● **Entries provided**
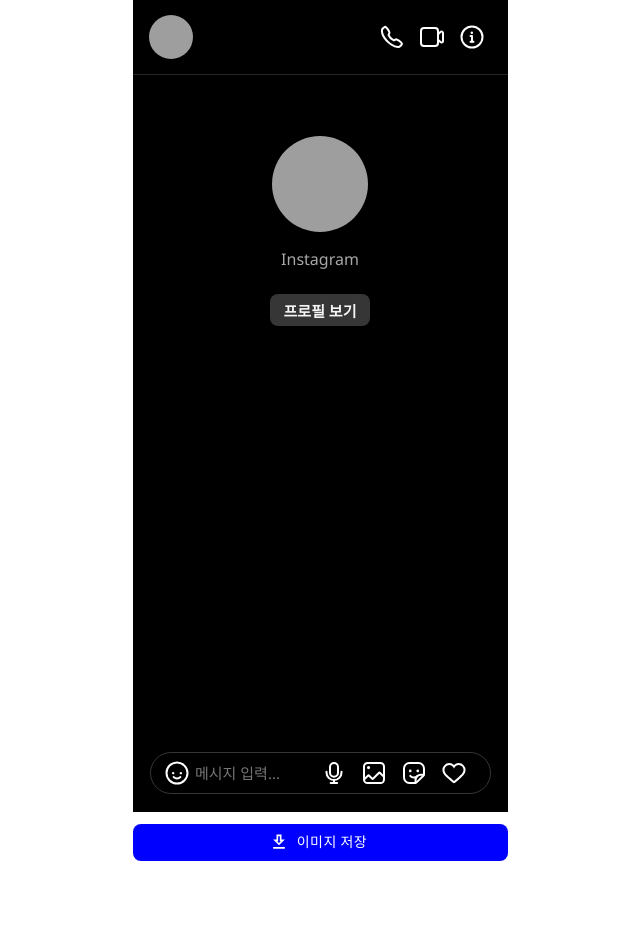
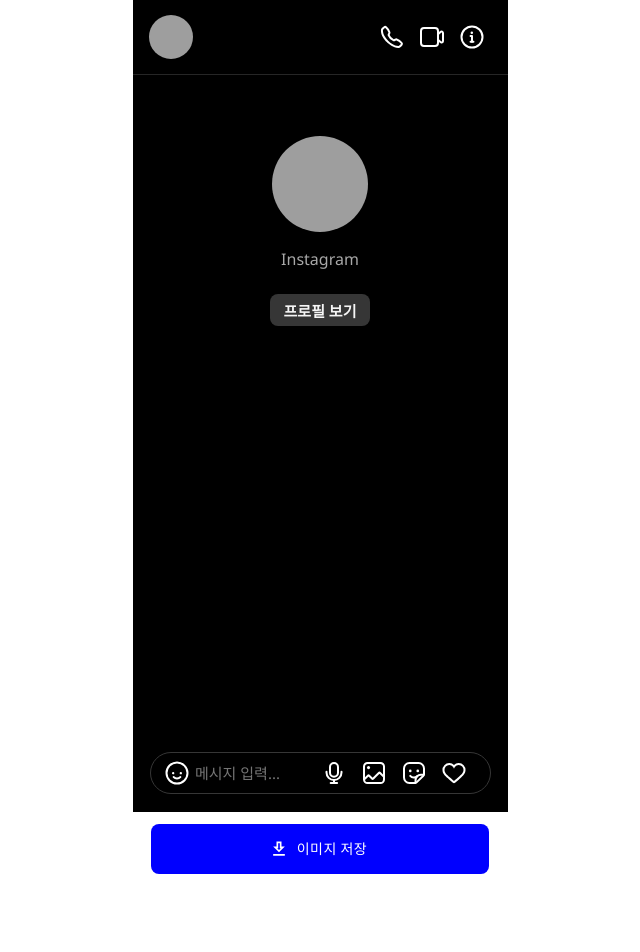
Before and after one commit to LDK1009/Fake-DM, a React (Vite) app in the folder project/: page / in a window 1280 px wide. Shown: the top 952 px of the page, without its empty margins (320-960 px from the left). Built offline with nearby package versions, Linux system fonts and the light colour scheme; grey boxes are pictures that could not be loaded.

Commit message:
🎨 Style : 이미지 저장 버튼 크기 수정

```diff
--- a/project/src/components/home/content/CaptureComponent.tsx
+++ b/project/src/components/home/content/CaptureComponent.tsx
@@ -65,6 +65,7 @@
   }, [chatList]);
 
   return (
+    <>
       <Container>
         <ChatingRoomContainer ref={ref} style={{ width: contentWidth, height: contentHeight }}>
           <Header />
@@ -74,16 +75,19 @@
           </ChatingScroll>
           <Footer />
         </ChatingRoomContainer>
-      <CommonButton onClick={captureImage} startIcon={<DownloadOutlinedIcon />} style={{ marginTop: "12px" }}>
+        <SaveButton onClick={captureImage} startIcon={<DownloadOutlinedIcon />}>
           이미지 저장
-      </CommonButton>
+        </SaveButton>
       </Container>
+    </>
   );
 };
 
 export default CaptureComponent;
 
-const Container = styled("div")``;
+const Container = styled("div")`
+  ${mixinFlex("column")}
+`;
 
 const ChatingRoomContainer = styled("div")`
   ${mixinFlex("column")};
@@ -113,3 +117,10 @@
   /* IE and Edge */
   -ms-overflow-style: none;
 `;
+
+const SaveButton = styled(CommonButton)`
+  margin-top: 12px;
+  width: 90%;
+  height: 50px;
+  align-self: center;
+`;
```
Lines whose indentation alone changed are shown as unchanged.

● **Work instructions**
Looking through the data above, copy out each line in which the string "const" occurs.

● **Problem solution**
-const Container = styled("div")``;
+const Container = styled("div")`
 const ChatingRoomContainer = styled("div")`
+const SaveButton = styled(CommonButton)`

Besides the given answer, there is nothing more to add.